Techniques for Better Forecasting
Now that you know the cognitive biases that stand between you and an accurate forecast, let’s talk about what you can do address the problem.
First, we suggest you spend time “calibrating” your reps to make better forecasting estimates. That doesn’t mean turning them into statisticians. Instead, there are a set of simple steps you can take to provide them feedback on the quality of their forecasts so they can actually improve.
Here’s what the process looks like:
- For each sales rep, ask them to provide a likelihood to close on each deal during your regular forecast meetings. Note the deals and probabilities in a spreadsheet.
- Track how many of the deals actually close over 2 sales cycles. If your sales cycle is longer than 3 months, you may need to limit this to a single sale cycle. As deals close (won or lost), track the reasons why in your sheet.
- Compare the actual deals won to the sum of probability weights. Did the rep predict more deals coming through than reality? Fewer deals?
- During a 1-on-1 meeting with the sales rep, walk them through the findings of your analysis. Work with them to identify patterns in their forecast predictions.
- At the end of the 1-on-1, have the rep draft a short forecast action plan. In this plan, the rep will identify sources of forecasting inaccuracy and list steps they will take to improve future forecasts.
My next suggestion is taking humans out of the equation entirely. By feeding CRM and other relevant data into a predictive model, you can take human biases out of the equation entirely. Using a machine learning approach, you can consider hundreds of factors impacting the deal. That’s way more than a human could do with pencil & paper (or even a spreadsheet). And this predictive forecasting can be automated and improved with time as more data is fed into the system.
Sales forecasting may seem more voodoo than science, but there are ways to improve forecast accuracy. Understanding the cognitive biases that impact forecasts allows you to create processes that account for these behavioral quirks. One way to address these issues is calibrating your sales reps’ forecasts by evaluating their accuracy and providing them feedback on how to improve. Another way to enhance forecasts is to use predictive models that estimate likelihood to close using a broader set of factors.

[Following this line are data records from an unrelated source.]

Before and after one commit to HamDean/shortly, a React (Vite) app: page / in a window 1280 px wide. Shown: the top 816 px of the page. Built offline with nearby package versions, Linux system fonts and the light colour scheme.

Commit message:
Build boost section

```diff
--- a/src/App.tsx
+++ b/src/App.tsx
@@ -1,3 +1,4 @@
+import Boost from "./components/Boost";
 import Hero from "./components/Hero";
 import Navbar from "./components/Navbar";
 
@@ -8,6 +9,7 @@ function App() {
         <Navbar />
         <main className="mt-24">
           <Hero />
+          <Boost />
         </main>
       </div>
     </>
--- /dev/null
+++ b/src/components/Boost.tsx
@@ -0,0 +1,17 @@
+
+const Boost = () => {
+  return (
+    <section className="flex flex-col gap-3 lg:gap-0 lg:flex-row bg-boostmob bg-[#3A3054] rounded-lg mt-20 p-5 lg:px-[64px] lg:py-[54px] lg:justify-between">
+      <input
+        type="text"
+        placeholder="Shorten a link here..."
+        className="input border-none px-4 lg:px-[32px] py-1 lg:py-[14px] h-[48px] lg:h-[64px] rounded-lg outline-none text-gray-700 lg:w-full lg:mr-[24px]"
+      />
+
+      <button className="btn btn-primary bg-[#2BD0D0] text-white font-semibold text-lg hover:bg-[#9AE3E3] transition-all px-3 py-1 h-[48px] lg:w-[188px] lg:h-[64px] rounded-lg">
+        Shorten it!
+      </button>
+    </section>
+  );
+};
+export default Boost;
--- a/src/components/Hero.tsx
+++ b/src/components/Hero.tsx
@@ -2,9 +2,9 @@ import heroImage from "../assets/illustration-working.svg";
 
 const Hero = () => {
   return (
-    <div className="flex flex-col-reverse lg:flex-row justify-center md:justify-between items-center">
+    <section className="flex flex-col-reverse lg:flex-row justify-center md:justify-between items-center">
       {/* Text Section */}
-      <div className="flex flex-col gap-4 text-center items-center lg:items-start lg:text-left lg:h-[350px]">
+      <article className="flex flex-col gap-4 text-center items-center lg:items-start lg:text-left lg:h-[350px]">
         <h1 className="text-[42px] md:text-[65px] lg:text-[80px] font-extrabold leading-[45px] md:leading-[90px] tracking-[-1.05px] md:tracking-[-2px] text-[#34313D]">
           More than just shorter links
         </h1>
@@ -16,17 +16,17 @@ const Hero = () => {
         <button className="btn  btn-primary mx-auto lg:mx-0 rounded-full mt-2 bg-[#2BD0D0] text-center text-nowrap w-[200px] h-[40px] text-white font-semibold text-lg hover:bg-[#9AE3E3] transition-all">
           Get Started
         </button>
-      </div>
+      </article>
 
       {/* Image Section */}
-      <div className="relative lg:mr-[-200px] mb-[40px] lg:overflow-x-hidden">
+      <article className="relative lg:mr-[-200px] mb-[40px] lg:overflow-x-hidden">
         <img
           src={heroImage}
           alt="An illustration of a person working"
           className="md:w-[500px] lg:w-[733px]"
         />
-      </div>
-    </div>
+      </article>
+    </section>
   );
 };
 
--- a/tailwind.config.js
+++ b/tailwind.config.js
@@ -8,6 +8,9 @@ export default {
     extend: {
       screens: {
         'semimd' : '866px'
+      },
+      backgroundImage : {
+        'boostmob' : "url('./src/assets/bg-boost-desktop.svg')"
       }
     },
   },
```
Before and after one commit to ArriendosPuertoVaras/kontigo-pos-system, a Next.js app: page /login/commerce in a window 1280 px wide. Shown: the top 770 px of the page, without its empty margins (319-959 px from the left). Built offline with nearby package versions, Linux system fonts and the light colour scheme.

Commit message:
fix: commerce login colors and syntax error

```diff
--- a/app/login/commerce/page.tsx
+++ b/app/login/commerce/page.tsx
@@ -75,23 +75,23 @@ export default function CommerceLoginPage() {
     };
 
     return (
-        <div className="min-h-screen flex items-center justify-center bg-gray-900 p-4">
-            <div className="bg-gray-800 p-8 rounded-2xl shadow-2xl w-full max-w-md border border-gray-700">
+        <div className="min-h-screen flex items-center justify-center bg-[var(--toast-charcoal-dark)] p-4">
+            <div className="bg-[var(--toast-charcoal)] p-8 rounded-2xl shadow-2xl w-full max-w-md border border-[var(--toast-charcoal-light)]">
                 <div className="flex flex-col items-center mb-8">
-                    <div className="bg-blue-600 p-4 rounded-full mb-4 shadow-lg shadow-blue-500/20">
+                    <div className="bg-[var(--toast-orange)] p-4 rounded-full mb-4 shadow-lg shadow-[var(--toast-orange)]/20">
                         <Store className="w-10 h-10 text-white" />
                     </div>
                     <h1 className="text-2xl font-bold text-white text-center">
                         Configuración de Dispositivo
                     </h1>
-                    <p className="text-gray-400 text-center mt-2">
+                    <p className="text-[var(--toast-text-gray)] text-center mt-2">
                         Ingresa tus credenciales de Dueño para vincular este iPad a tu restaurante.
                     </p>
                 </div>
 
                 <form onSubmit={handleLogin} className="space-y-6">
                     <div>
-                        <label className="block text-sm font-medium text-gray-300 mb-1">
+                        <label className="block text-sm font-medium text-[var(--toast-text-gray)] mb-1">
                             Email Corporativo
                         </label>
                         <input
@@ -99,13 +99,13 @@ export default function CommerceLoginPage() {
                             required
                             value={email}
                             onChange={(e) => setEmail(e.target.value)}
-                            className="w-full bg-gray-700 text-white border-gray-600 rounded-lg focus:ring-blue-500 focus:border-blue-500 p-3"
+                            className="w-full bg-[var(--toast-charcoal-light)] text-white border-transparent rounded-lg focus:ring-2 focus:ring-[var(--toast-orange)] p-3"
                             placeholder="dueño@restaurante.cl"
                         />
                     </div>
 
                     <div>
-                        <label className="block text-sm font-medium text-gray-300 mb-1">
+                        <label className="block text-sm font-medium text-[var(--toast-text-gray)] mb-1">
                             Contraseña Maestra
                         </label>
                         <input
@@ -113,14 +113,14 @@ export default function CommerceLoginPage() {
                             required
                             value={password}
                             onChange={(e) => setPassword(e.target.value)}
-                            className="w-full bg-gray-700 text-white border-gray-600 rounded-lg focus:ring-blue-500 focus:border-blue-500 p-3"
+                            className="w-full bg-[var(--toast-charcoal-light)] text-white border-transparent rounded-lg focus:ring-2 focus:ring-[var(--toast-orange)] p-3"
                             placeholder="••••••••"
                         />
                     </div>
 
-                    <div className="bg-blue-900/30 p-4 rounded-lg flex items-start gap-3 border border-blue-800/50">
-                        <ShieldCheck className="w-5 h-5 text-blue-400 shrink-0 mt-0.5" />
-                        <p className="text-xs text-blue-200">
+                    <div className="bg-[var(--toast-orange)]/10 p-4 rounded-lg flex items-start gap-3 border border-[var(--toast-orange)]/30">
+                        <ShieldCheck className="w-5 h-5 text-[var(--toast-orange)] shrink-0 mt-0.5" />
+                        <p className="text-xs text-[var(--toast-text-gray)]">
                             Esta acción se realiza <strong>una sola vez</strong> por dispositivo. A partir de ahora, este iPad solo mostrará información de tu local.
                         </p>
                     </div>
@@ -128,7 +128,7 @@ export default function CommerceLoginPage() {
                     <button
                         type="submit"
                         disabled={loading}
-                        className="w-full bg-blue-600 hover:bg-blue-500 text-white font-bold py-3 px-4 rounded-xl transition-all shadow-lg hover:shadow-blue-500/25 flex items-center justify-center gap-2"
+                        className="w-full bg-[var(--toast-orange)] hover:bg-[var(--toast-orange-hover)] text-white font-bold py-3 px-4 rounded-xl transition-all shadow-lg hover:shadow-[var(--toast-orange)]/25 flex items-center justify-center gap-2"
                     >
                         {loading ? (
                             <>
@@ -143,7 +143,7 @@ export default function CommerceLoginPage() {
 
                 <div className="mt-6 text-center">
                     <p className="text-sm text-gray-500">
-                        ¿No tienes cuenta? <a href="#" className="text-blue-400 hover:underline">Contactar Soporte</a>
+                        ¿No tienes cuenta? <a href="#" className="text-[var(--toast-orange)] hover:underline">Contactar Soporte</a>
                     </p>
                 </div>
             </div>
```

The secret to improving your sales forecast isn’t a crystal ball. It’s just a bit of math.